List all lines of the data that include the string "otherwise".

Records drawn from a dataset
###
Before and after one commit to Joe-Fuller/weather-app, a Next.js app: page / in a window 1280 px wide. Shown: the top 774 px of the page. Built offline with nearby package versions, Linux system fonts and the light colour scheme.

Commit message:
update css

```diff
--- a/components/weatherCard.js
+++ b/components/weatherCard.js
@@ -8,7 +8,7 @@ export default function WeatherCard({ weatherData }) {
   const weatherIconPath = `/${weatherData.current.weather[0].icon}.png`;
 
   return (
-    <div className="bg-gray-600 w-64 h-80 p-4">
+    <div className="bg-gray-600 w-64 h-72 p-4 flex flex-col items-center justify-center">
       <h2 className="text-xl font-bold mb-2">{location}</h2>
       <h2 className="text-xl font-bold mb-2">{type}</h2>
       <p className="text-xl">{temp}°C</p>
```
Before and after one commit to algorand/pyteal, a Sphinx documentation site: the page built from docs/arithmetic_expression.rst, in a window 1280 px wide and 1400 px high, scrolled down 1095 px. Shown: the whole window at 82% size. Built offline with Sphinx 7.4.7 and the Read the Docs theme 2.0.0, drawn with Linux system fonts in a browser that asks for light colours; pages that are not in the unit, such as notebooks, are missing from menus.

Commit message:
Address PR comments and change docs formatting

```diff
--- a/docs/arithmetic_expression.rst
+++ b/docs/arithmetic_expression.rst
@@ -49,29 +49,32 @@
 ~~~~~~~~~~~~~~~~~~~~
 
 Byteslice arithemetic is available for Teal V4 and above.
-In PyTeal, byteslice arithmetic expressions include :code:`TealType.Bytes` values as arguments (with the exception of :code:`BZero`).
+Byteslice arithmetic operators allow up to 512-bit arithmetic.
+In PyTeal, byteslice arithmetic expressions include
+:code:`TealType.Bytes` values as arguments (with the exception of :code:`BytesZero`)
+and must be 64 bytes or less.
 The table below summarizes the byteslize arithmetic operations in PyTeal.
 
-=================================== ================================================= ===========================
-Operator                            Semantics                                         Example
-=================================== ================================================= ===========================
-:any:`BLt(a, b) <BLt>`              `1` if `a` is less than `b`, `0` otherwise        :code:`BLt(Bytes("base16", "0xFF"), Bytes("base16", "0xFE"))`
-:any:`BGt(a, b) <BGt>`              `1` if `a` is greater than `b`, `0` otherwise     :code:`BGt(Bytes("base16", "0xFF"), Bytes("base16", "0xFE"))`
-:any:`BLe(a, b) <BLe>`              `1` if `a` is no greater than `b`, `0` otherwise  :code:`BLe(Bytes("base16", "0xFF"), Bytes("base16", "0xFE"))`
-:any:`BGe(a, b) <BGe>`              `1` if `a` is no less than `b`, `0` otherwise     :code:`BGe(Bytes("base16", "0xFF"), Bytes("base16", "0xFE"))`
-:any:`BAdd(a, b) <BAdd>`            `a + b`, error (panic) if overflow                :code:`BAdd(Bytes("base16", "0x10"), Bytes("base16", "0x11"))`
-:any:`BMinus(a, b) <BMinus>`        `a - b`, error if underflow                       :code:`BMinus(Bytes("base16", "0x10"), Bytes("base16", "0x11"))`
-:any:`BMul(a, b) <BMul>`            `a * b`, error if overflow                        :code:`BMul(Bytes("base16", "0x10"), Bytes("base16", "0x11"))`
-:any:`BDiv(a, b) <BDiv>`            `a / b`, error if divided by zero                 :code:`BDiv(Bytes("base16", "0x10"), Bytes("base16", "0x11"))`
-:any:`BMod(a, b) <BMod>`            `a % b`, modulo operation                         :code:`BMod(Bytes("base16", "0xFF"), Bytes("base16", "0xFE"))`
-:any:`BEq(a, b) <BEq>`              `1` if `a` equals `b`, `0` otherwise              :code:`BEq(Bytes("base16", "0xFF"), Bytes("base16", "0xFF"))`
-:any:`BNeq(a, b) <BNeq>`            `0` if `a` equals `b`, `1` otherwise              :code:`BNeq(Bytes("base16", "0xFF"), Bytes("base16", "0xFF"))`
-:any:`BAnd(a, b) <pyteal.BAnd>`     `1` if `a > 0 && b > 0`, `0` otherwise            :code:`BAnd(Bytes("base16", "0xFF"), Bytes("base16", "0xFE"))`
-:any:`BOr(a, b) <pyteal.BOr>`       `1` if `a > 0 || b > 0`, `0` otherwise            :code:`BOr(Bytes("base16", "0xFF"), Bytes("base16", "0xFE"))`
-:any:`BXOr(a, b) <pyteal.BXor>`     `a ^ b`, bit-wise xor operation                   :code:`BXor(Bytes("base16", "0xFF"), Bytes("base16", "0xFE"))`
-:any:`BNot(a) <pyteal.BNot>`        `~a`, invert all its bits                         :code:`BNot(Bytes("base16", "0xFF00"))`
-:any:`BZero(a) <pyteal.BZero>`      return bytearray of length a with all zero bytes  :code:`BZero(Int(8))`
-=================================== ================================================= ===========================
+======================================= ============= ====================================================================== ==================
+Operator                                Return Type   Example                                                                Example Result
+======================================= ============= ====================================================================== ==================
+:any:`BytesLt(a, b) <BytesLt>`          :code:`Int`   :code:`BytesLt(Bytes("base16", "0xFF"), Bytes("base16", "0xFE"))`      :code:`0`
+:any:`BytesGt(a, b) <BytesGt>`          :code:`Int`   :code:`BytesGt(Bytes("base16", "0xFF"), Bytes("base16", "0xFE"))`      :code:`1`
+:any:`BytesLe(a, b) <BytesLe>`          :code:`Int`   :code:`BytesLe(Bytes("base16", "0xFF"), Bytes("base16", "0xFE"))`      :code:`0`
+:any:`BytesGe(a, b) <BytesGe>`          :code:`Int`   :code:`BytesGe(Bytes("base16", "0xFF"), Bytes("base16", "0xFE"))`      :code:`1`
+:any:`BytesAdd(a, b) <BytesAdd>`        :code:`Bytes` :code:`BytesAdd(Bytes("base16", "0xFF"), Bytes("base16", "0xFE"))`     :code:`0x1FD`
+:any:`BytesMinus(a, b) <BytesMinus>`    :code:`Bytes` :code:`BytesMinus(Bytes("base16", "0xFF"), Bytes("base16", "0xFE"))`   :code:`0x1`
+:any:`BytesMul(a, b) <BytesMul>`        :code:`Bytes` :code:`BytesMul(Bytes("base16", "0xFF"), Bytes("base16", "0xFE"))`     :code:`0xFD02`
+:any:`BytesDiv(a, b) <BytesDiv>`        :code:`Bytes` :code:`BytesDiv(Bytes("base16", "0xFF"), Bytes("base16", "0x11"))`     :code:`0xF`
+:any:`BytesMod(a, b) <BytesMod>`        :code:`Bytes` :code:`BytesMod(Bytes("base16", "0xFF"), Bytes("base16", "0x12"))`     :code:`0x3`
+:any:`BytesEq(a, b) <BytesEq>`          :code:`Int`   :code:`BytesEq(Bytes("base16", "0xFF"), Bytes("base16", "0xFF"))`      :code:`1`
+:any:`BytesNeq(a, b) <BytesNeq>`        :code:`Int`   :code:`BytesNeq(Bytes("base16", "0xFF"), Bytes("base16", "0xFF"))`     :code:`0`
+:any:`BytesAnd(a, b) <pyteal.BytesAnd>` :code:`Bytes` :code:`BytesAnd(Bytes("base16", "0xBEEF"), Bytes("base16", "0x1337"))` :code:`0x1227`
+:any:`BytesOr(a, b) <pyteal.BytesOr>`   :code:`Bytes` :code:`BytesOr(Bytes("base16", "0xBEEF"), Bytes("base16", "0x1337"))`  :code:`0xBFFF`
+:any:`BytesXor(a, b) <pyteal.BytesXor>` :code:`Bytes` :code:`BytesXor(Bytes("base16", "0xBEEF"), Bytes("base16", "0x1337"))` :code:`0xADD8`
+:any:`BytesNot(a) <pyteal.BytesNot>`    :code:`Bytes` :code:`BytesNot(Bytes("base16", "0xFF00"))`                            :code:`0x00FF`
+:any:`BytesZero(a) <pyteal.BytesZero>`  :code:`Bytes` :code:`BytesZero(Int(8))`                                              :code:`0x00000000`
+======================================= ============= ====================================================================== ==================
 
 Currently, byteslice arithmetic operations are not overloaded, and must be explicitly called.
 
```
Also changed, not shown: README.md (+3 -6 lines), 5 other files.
###
**Response for this exercise**
-:any:`BLt(a, b) <BLt>`              `1` if `a` is less than `b`, `0` otherwise        :code:`BLt(Bytes("base16", "0xFF"), Bytes("base16", "0xFE"))`
-:any:`BGt(a, b) <BGt>`              `1` if `a` is greater than `b`, `0` otherwise     :code:`BGt(Bytes("base16", "0xFF"), Bytes("base16", "0xFE"))`
-:any:`BLe(a, b) <BLe>`              `1` if `a` is no greater than `b`, `0` otherwise  :code:`BLe(Bytes("base16", "0xFF"), Bytes("base16", "0xFE"))`
-:any:`BGe(a, b) <BGe>`              `1` if `a` is no less than `b`, `0` otherwise     :code:`BGe(Bytes("base16", "0xFF"), Bytes("base16", "0xFE"))`
-:any:`BEq(a, b) <BEq>`              `1` if `a` equals `b`, `0` otherwise              :code:`BEq(Bytes("base16", "0xFF"), Bytes("base16", "0xFF"))`
-:any:`BNeq(a, b) <BNeq>`            `0` if `a` equals `b`, `1` otherwise              :code:`BNeq(Bytes("base16", "0xFF"), Bytes("base16", "0xFF"))`
-:any:`BAnd(a, b) <pyteal.BAnd>`     `1` if `a > 0 && b > 0`, `0` otherwise            :code:`BAnd(Bytes("base16", "0xFF"), Bytes("base16", "0xFE"))`
-:any:`BOr(a, b) <pyteal.BOr>`       `1` if `a > 0 || b > 0`, `0` otherwise            :code:`BOr(Bytes("base16", "0xFF"), Bytes("base16", "0xFE"))`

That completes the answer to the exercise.